She told Boston Public Radio the company was mainly aiming to educate its white baristas about their privilege.

“The African-American and the Latino baristas found it much less effective than the white baristas,” Koehn said during Boston Public Radio today. “A lot of this work is work for white Americans.”

Starbucks held self-guided sessions about racial bias in 8,000 stores. The sessions included a video about how black Americans have struggled for access to public spaces throughout history.

“Imagine how many African-American mothers every day counsel their teenage kids before they go off to work or school about how they will ... navigate public spaces,” Koehn said. “What most white Americans, women or men, do not have is that set of questions on their mental desktop every day.”

The training was announced after two black men were arrested in a Starbucks in Philadelphia.

Koehn said racial bias training is supposed to “liberate” people from their racial biases, which influence the way they act. But, she stressed that progress “doesn’t have to rest on just Starbucks.”

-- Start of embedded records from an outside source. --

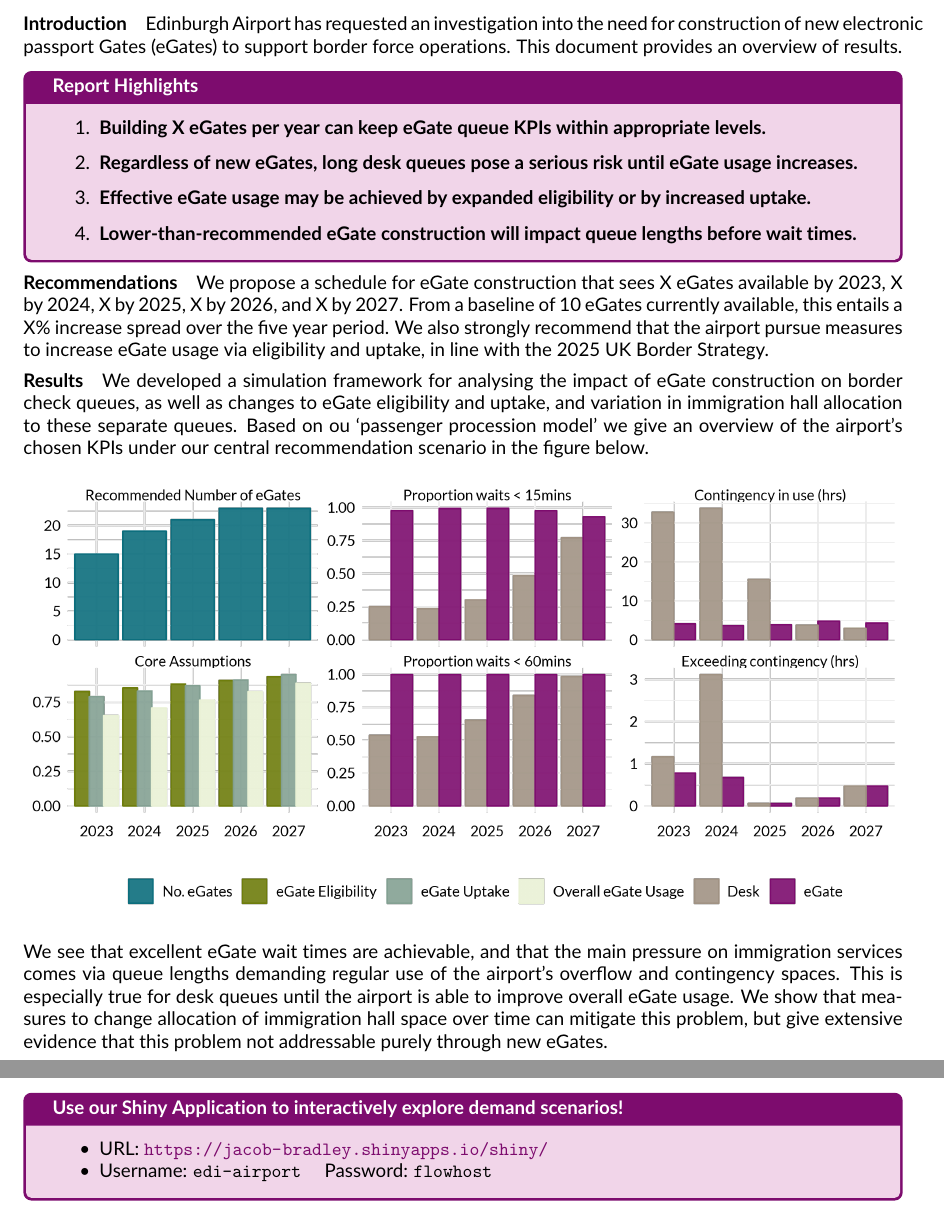
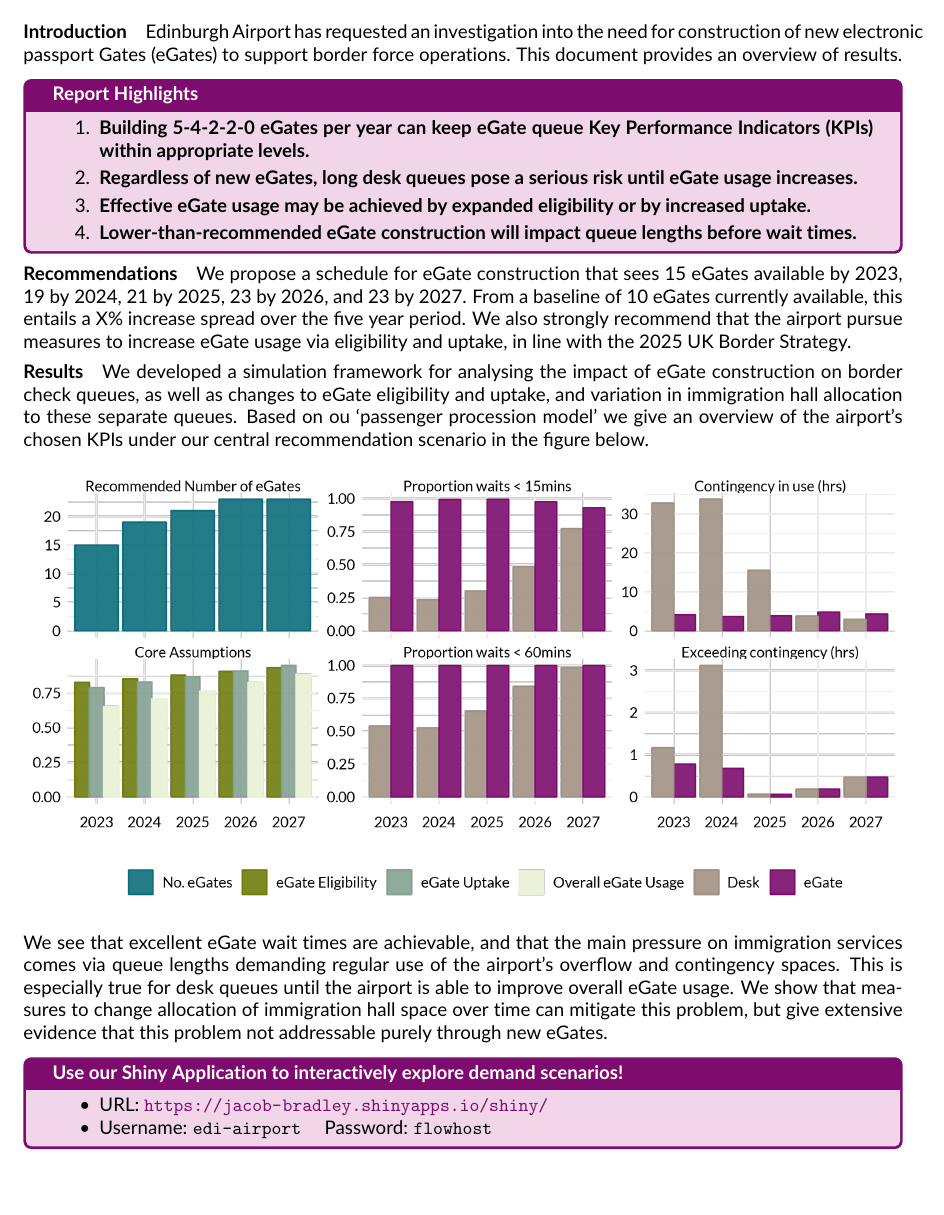
Before and after one commit to cobrbra/immigration_queue_simulation_edinburgh_airport, a LaTeX document (report/summary.tex): two parts of pages 1 and 2 of 2 before the commit and part of the page after it, the two joined at a grey line, cut so that both start at the same text. Compiled offline with pdfLaTeX.

Commit message:
Updates from Overleaf

```diff
--- a/report/summary.tex
+++ b/report/summary.tex
@@ -1,6 +1,6 @@
 \documentclass[10pt]{article}
 \textwidth 16.5cm
-\textheight 25.5cm
+\textheight 26cm
 \oddsidemargin 0pt
 \topmargin -3cm
 % \usepackage{epsf}
@@ -91,15 +91,19 @@ colback=edi-light-purple,
 fonttitle=\bfseries,
 title = {Report Highlights}]
 \begin{enumerate}[itemsep=-1ex]
-
-    \item \textbf{Building X \glsxtrshortpl{egate} per year can keep \glsxtrshort{egate} queue \glsxtrshortpl{kpi} within appropriate levels.}\\
+   \vspace{-1.5mm}
+    \item \textbf{Building 5-4-2-2-0 \glspl{egate} per year can keep \gls{egate} queue \glspl{kpi} within appropriate levels.}\\
+    \vspace{-1.5mm}
     \item \textbf{Regardless of new \glsxtrshortpl{egate}, long desk queues pose a serious risk until \glsxtrshort{egate} usage increases.}\\
+    \vspace{-1.5mm}
     \item \textbf{Effective \glsxtrshort{egate} usage may be achieved by expanded eligibility or by increased uptake.}\\
+    \vspace{-1.5mm}
     \item \textbf{Lower-than-recommended \glsxtrshort{egate} construction will impact queue lengths before wait times.}
+    \vspace{-1.5mm}
 \end{enumerate}
 \end{tcolorbox}
 \paragraph{Recommendations}
-We propose a schedule for \glsxtrshort{egate} construction that sees X \glsxtrshortpl{egate} available by 2023, X by 2024, X by 2025, X by 2026, and X by 2027. From a baseline of 10 \glsxtrshortpl{egate} currently available, this entails a X\% increase spread over the five year period. We also strongly recommend that the airport pursue measures to increase \glsxtrshort{egate} usage via eligibility and uptake, in line with the 2025 UK Border Strategy.
+We propose a schedule for \glsxtrshort{egate} construction that sees 15 \glsxtrshortpl{egate} available by 2023, 19 by 2024, 21 by 2025, 23 by 2026, and 23 by 2027. From a baseline of 10 \glsxtrshortpl{egate} currently available, this entails a X\% increase spread over the five year period. We also strongly recommend that the airport pursue measures to increase \glsxtrshort{egate} usage via eligibility and uptake, in line with the 2025 UK Border Strategy.
 
 
 \paragraph{Results}
@@ -120,9 +124,11 @@ colframe=edi-dark-purple,
 colback=edi-light-purple,
 fonttitle=\bfseries,
 title = {Use our Shiny Application to interactively explore demand scenarios!}]
+\vspace{-1.5mm}
 \begin{itemize}
 \item URL: \url{https://jacob-bradley.shinyapps.io/shiny/}
 \item Username: \texttt{edi-airport} \quad Password: \texttt{flowhost}
+\vspace{-1.5mm}
 \end{itemize}
 \end{tcolorbox}
 
```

“[People] are getting up [in the morning], not thinking about the many assumptions ... many of us can make instantaneously,” said Koehn.

Nancy Koehn is the James E. Robison chair of business administration at Harvard. Her latest book is “Forged In Crisis: The Power Of Courageous Leadership In Turbulent Times.”